Handcrafted by costume jewelry artisans, the exterior motif was first rendered in a detailed drawing, then sculpted in wax or metal, from which a pliable rubber mold was made, allowing for richness of detail. The compacts were then cast, molded, polished, and plated in molten copper, nickel, rhodium, or gold finish at jewelry manufacturing plants. Often these compacts were set with faux gemstones, crystals, and cameos.
|Jennifer Kellogg, Flower Necklace, 1998|
Sterling silver, blue topaz, flowers
Estee Lauder, for one, has continued the solid perfume compact tradition, introducing a new collection each Christmas. Recent additions include a turning Pleasures ferris wheel, with seats that swing, and a circus tent a containing Beautiful, which opens to reveal a trapeze artist and dancing bear.
In recent years, contemporary metalsmiths and glass designers have begun to explore the perfume container as a jewel-like body adornment, creating unique and precious portable vessels that reject the ubiquity of modern commercial fragrances, while at the same time challenging conventional notions of jewelry. Art jewelry is designed to interact, adorn and protect, often with secret recesses known only to the wearer. Nowhere is this more evident than in pieces with fragrance compartments, providing personal and intimate sensory pleasures.

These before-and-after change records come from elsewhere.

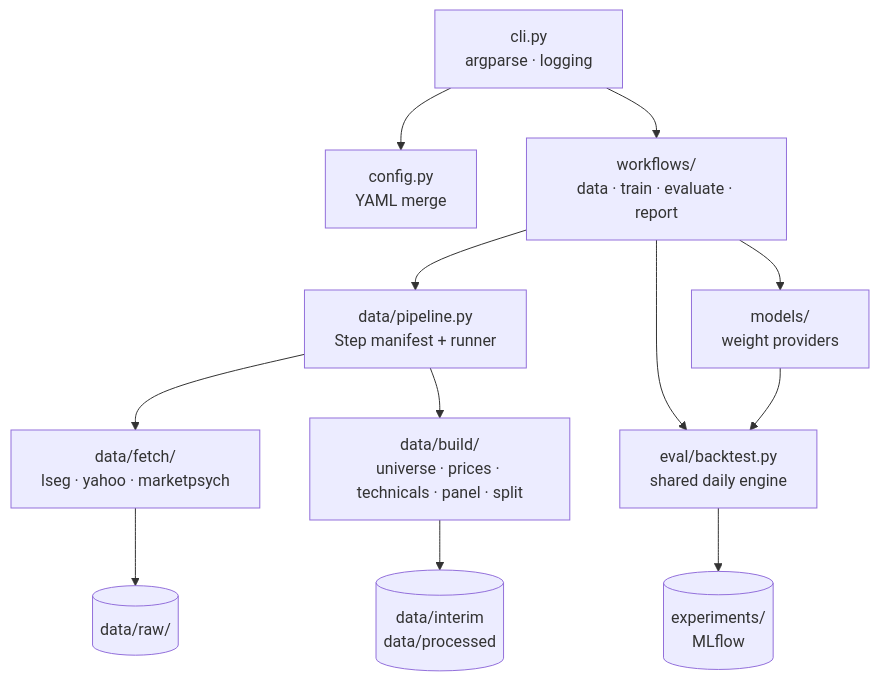
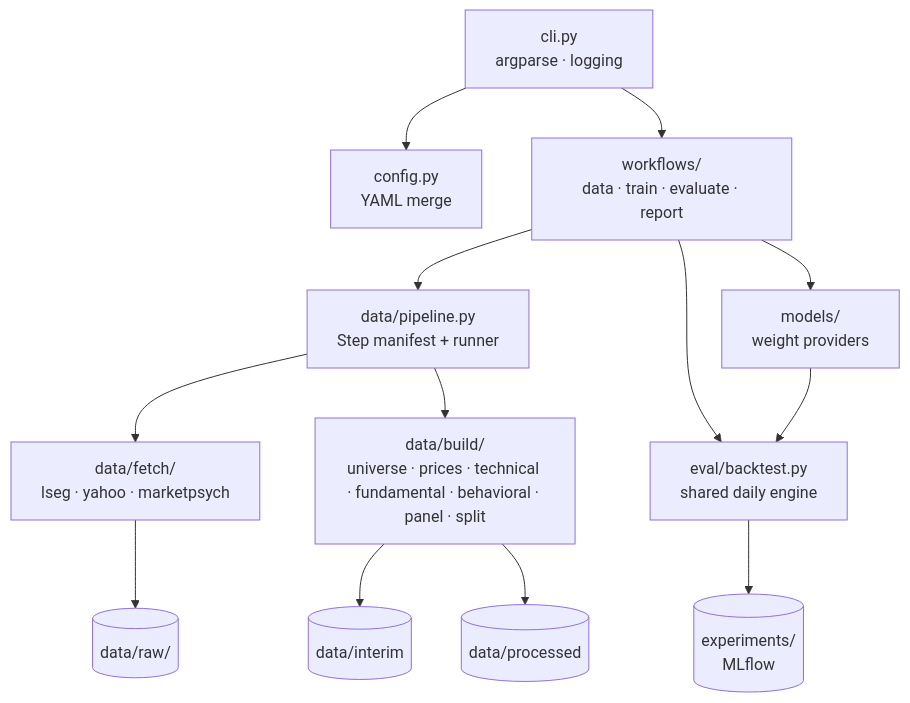
The diagram in docs/architecture.md (life00/factor-weaver), drawn with Mermaid before and after one commit. The commit also changed other lines of this file and 5 other files, not shown here.

Commit message:
docs: reflect current data pipeline structure

````diff
--- a/docs/architecture.md
+++ b/docs/architecture.md
@@ -16,16 +16,17 @@
 ```mermaid
 flowchart TB
   cli["cli.py<br/>argparse · logging"] --> config["config.py<br/>YAML merge"]
   cli --> workflows["workflows/<br/>data · train · evaluate · report"]
 
   workflows --> pipeline["data/pipeline.py<br/>Step manifest + runner"]
   pipeline --> fetch["data/fetch/<br/>lseg · yahoo · marketpsych"]
-  pipeline --> build["data/build/<br/>universe · prices · technicals · panel · split"]
+  pipeline --> build["data/build/<br/>universe · prices · technical · fundamental · behavioral · panel · split"]
   fetch --> raw[("data/raw/")]
-  build --> derived[("data/interim<br/>data/processed")]
+  build --> interim[("data/interim")]
+  build --> processed[("data/processed")]
 
   workflows --> models["models/<br/>weight providers"]
   workflows --> engine["eval/backtest.py<br/>shared daily engine"]
   models --> engine
   engine --> experiments[("experiments/<br/>MLflow")]
 ```
````
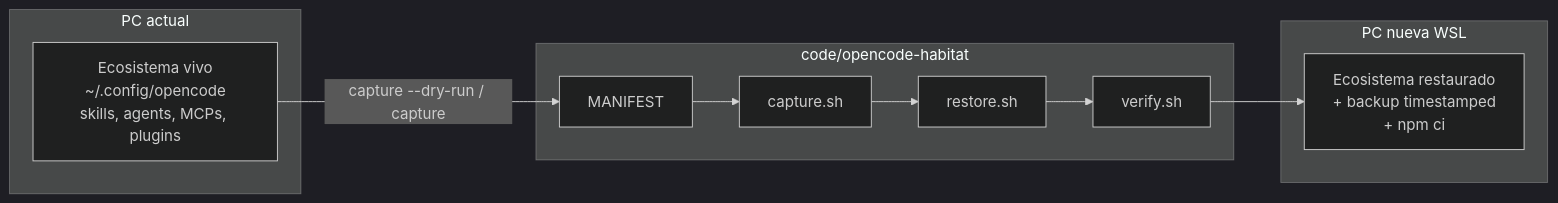
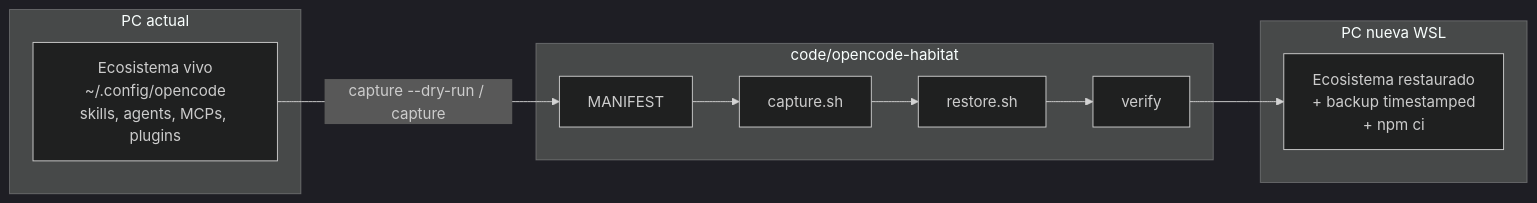
The diagram in README.md (FacundoECornet/Habitat), drawn with Mermaid (dark theme) before and after one commit. The commit also changed other lines of this file, not shown here.

````diff
--- a/README.md
+++ b/README.md
@@ -20,17 +20,17 @@
 ```mermaid
 flowchart LR
     subgraph ORIGEN[PC actual]
         ECO[Ecosistema vivo<br/>~/.config/opencode<br/>skills, agents, MCPs, plugins]
     end
     subgraph HABITAT[code/opencode-habitat]
         MAN[MANIFEST]
         CAP[capture.sh]
         RST[restore.sh]
-        VER[verify.sh]
+        VER[verify]
     end
     subgraph DESTINO[PC nueva WSL]
         ECO2[Ecosistema restaurado<br/>+ backup timestamped<br/>+ npm ci]
     end
     ECO -->|capture --dry-run / capture| MAN
     MAN --> CAP --> RST --> VER --> ECO2
 ```
````
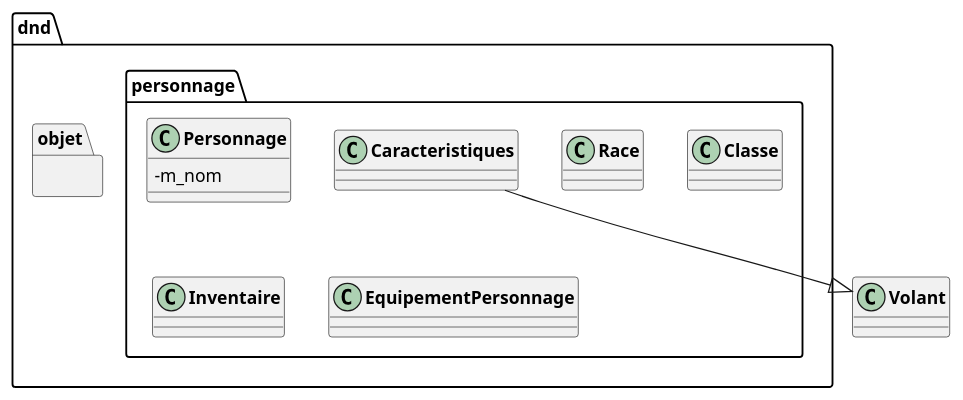
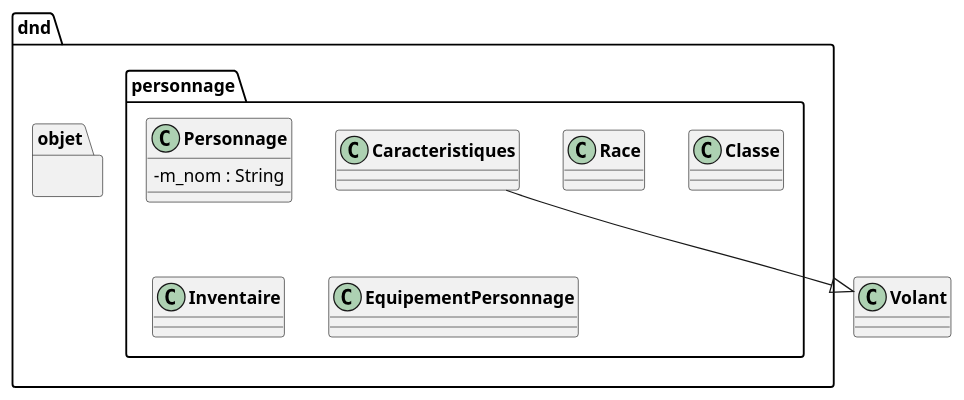
One commit to OlivierDumay/testdonjon changed the diagram in uml/DOOnjon-and-dragons.puml. Above: the diagram before and after it, drawn with PlantUML.

Commit message:
Mise à jour diagramme de classe PlantUML

```diff
--- a/uml/DOOnjon-and-dragons.puml
+++ b/uml/DOOnjon-and-dragons.puml
@@ -1,57 +1,57 @@
 @startuml
 
 skinparam classAttributeIconSize 0
 skinparam classFontStyle Bold
 skinparam style strictuml hide empty members
 
 package dnd
 {
     package personnage
     {
         class Personnage
         {
-            - m_nom
+            - m_nom : String
             ' Race : mettre une composition
             ' Classe : mettre une composition
             ' Inventaire d'équipements : mettre une composition
             ' Équipements : mettre une composition
         }
 
         ' Début classes personnages
 
         class Race
         {
 
         }
 
         class Classe
         {
 
         }
 
         class Inventaire
         {
 
         }
 
         class EquipementPersonnage
         {
 
         }
 
         class Caracteristiques
         {
 
         }
 
     }
 
     package objet
     {
                    
     }
 }
 
 Caracteristiques --|> Volant
 
 @enduml
```
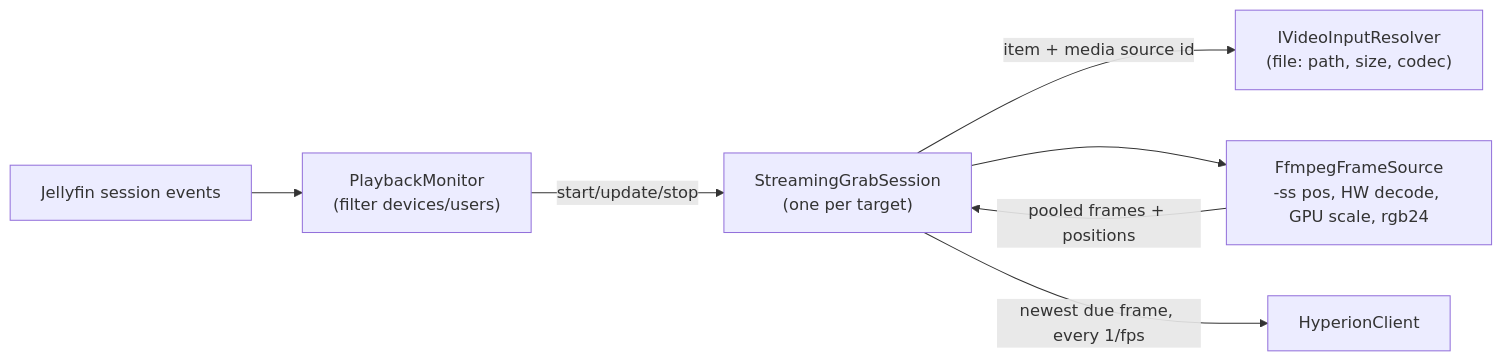
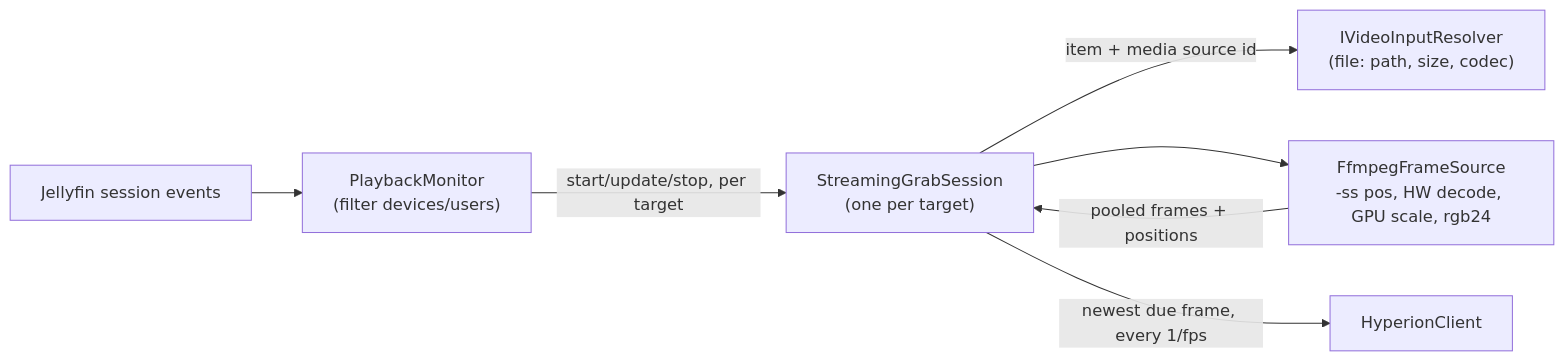
Before and after one commit to 25LioN52/JellyfinHyperionGrabber: the second of 2 diagrams in docs/development/architecture.md, drawn with Mermaid. The commit also changed other lines of this file and 64 other files, not shown here.

Commit message:
feat: HDR and Dolby Vision tone mapping, anamorphic video, one Hyperion server per TV (#47)

````diff
--- a/docs/development/architecture.md
+++ b/docs/development/architecture.md
@@ -89,9 +93,9 @@
 ```mermaid
 flowchart LR
     Events["Jellyfin session events"] --> Monitor["PlaybackMonitor<br/>(filter devices/users)"]
-    Monitor -->|start/update/stop| Session["StreamingGrabSession<br/>(one per target)"]
+    Monitor -->|"start/update/stop, per target"| Session["StreamingGrabSession<br/>(one per target)"]
     Session -->|"item + media source id"| Resolver["IVideoInputResolver<br/>(file: path, size, codec)"]
     Session --> Source["FfmpegFrameSource<br/>-ss pos, HW decode, GPU scale, rgb24"]
     Source -->|"pooled frames + positions"| Session
     Session -->|"newest due frame, every 1/fps"| Sink["HyperionClient"]
 ```
````
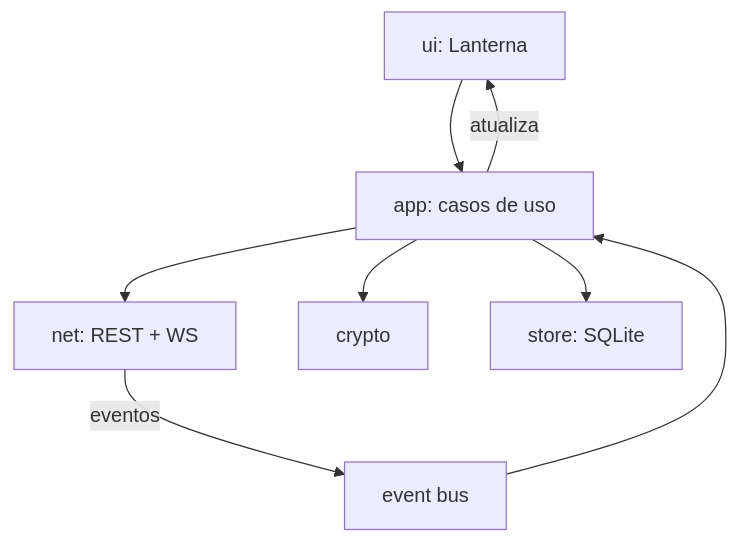
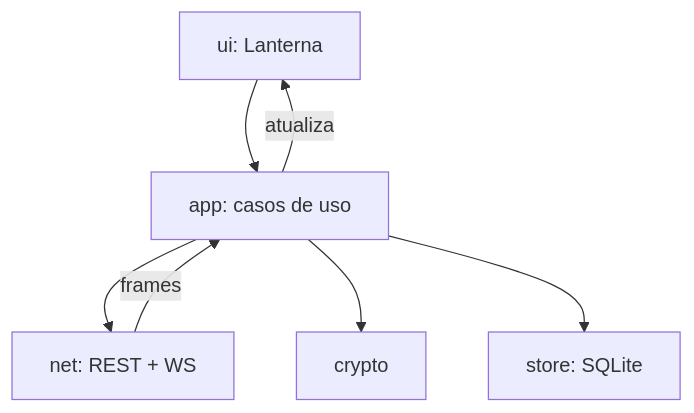
The fourth of 7 diagrams in docs/architecture.md (Matheus-Cezario/terminal-send), drawn with Mermaid before and after one commit. The commit also changed other lines of this file and 3 other files, not shown here.

````diff
--- a/docs/architecture.md
+++ b/docs/architecture.md
@@ -113,9 +112,9 @@
 ```mermaid
 flowchart TB
     UI[ui: Lanterna] --> APP[app: casos de uso]
     APP --> NET[net: REST + WS]
     APP --> CRY[crypto]
     APP --> ST[store: SQLite]
-    NET -- eventos --> BUS[event bus] --> APP
+    NET -- frames --> APP
     APP -- atualiza --> UI
 ```
````
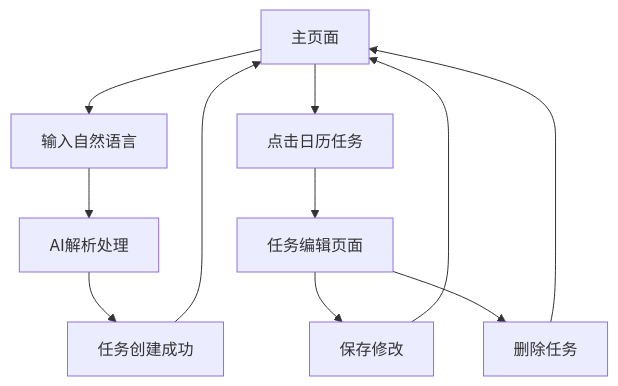
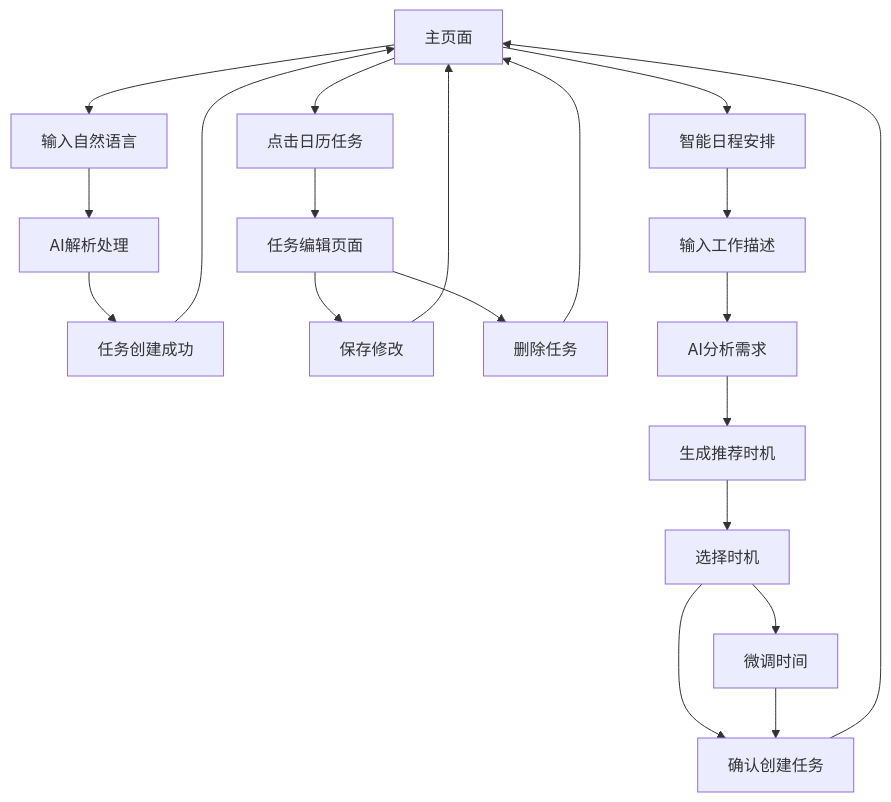
The diagram in .trae/documents/智能任务管理系统产品需求文档.md (wjjpku/SmartTime), drawn with Mermaid before and after one commit. The commit also changed other lines of this file and 28 other files, not shown here.

````diff
--- a/.trae/documents/智能任务管理系统产品需求文档.md
+++ b/.trae/documents/智能任务管理系统产品需求文档.md
@@ -40,13 +56,22 @@
 ```mermaid
 graph TD
   A[主页面] --> B[输入自然语言]
+  A --> I[智能日程安排]
   B --> C[AI解析处理]
   C --> D[任务创建成功]
   D --> A
   A --> E[点击日历任务]
   E --> F[任务编辑页面]
   F --> G[保存修改]
   F --> H[删除任务]
   G --> A
   H --> A
+  I --> J[输入工作描述]
+  J --> K[AI分析需求]
+  K --> L[生成推荐时机]
+  L --> M[选择时机]
+  M --> N[确认创建任务]
+  N --> A
+  M --> O[微调时间]
+  O --> N
 ```
````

Whether exquisite or amusing, these small aromatic wonders remain first and Foremost functional gadgets designed to protect their precious, volatile contents. Their apparently t seamless exteriors, which often disguise the hinge, cap, and lid, encase exquisitely engineered, mechanically ingenious interiors that safeguard the liquid, paste, or powder fragrances inside. From a design point of view, it is the inner-outer structure that distinguishes these containers from other forms of ornamentation. But from the wearer’s perspective, these tiny, jewels are much more than mere gadgets or containers. It seems that these contemporary perfume containers are returning to their historic origins as amulets or charms. In an age of uncertainty, which places a high value both on portability and on sensory stimulus, these vessels satisfy a basic human urge not just to sniff a scent or smooth it onto the skin, but to keep it close at hand-for the sake of comfort, protection, or enticement, to transform an intimate environment, or recall a beloved memory.
|Paul McClure, Sense (perfume bottles/pendant), 2001|
Silver,steel cable, rubber
Pendant: 3 x 1 x 1″
Intended to hold two separate scents in each of the containers (the wearer’s and another’s).